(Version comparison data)
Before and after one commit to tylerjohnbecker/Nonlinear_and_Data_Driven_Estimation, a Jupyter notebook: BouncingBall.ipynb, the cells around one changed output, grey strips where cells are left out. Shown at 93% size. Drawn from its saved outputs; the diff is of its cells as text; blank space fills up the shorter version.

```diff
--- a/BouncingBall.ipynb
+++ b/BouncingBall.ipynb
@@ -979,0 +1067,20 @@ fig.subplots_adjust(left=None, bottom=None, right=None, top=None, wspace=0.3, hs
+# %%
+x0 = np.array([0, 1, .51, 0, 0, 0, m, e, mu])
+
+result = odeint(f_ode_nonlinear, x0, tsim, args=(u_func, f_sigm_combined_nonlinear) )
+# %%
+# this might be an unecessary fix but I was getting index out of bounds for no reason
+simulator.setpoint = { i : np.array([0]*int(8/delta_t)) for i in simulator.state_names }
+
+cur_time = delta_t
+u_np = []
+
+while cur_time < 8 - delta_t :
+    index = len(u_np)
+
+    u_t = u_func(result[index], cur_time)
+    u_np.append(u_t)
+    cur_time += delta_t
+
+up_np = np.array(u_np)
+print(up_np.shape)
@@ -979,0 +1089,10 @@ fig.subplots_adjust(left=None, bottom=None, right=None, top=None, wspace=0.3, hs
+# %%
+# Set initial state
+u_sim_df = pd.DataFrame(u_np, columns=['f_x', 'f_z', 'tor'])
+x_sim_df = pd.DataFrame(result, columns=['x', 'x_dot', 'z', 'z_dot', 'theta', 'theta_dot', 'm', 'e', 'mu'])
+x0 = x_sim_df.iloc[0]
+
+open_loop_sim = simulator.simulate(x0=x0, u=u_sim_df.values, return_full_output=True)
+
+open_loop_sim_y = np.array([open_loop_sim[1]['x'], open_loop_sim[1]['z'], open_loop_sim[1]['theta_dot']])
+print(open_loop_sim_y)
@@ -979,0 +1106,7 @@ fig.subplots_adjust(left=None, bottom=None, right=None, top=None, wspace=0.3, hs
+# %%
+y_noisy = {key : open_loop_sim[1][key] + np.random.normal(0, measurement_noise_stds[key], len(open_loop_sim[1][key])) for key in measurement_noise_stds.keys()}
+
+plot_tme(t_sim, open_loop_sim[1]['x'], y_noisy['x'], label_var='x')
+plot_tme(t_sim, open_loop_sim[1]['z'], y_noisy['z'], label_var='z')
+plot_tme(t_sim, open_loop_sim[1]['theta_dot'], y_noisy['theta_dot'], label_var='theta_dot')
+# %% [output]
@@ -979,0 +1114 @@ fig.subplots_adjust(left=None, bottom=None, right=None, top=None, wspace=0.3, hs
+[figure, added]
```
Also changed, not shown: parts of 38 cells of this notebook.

◆ **Task instructions**
Lines from the records above that hold "simulator" are the ones to list.

◆ **Solution below**
+simulator.setpoint = { i : np.array([0]*int(8/delta_t)) for i in simulator.state_names }
+open_loop_sim = simulator.simulate(x0=x0, u=u_sim_df.values, return_full_output=True)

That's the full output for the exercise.